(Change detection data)

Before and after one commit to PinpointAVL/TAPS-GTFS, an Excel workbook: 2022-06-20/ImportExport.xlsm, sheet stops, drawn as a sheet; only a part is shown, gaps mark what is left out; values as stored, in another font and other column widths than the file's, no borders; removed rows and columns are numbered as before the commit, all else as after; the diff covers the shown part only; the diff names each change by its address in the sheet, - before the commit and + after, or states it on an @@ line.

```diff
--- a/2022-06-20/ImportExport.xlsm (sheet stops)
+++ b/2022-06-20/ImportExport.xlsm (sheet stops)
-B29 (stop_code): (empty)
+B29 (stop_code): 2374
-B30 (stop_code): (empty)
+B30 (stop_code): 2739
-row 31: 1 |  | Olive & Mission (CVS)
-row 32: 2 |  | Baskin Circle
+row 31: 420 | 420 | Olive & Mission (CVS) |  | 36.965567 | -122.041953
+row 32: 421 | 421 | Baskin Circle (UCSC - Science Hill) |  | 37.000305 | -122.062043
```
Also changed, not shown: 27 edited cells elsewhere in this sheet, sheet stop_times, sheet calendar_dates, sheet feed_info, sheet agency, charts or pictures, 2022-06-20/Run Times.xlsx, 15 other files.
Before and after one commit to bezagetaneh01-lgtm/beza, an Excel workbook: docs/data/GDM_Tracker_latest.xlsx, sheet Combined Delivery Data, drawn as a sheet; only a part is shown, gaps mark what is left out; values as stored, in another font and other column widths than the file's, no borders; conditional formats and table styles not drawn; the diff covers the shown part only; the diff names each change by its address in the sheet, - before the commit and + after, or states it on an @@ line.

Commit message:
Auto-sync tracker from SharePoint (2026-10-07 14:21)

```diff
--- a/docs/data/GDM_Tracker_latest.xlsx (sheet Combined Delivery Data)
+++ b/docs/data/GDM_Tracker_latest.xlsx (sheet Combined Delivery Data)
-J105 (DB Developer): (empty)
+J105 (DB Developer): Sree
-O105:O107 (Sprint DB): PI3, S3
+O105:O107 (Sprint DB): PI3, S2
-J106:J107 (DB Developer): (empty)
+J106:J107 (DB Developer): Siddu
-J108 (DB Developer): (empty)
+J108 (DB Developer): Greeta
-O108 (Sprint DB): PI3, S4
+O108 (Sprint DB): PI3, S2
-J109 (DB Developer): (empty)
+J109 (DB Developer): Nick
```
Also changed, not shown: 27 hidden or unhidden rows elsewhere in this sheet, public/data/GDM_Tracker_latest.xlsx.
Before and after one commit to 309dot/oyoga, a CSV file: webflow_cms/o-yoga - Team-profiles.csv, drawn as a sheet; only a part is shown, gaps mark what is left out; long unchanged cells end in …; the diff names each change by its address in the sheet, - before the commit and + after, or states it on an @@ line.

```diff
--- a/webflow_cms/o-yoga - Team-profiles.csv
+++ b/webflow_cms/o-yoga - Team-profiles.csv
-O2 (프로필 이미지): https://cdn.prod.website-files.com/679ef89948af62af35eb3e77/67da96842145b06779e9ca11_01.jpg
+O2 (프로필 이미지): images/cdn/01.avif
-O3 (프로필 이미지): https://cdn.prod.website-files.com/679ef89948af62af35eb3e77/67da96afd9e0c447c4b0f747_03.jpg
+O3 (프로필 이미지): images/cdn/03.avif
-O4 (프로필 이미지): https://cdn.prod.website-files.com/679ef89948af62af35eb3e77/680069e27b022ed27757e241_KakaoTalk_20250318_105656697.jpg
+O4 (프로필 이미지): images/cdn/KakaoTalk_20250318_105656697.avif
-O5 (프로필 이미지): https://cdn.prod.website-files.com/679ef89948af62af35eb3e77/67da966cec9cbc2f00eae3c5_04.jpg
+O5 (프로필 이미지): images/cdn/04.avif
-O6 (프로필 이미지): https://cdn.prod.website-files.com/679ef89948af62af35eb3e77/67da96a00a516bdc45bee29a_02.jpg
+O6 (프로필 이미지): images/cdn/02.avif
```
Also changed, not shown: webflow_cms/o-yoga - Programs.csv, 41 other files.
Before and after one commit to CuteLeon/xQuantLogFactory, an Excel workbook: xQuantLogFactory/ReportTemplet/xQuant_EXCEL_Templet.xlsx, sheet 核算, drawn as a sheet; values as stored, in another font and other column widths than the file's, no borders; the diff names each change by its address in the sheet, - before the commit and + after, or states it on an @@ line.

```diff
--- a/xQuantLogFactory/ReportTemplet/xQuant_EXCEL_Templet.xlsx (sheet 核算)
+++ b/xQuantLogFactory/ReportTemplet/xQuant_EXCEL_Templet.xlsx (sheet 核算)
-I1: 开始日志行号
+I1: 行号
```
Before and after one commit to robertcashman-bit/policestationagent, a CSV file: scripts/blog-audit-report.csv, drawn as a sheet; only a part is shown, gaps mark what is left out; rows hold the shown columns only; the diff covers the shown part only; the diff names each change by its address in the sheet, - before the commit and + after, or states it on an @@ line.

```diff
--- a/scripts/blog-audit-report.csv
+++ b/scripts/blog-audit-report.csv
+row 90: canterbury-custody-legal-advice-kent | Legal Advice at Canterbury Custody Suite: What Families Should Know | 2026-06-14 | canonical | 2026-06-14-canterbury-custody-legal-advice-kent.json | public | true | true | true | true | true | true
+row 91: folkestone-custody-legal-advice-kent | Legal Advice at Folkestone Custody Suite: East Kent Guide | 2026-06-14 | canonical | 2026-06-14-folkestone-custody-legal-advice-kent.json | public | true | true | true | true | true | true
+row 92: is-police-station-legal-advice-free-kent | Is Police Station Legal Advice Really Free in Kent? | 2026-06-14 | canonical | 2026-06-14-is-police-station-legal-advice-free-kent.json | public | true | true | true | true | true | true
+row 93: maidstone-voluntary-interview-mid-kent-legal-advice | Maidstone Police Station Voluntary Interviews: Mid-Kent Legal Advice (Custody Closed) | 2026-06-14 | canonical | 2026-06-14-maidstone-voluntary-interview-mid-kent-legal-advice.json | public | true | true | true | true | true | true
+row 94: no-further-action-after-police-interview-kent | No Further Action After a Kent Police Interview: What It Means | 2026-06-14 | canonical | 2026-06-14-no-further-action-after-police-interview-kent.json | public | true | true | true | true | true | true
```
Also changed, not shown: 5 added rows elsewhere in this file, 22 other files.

* Requirement
If a line of the entries above holds "Developer", count it, then report the total alone.

* Output below
8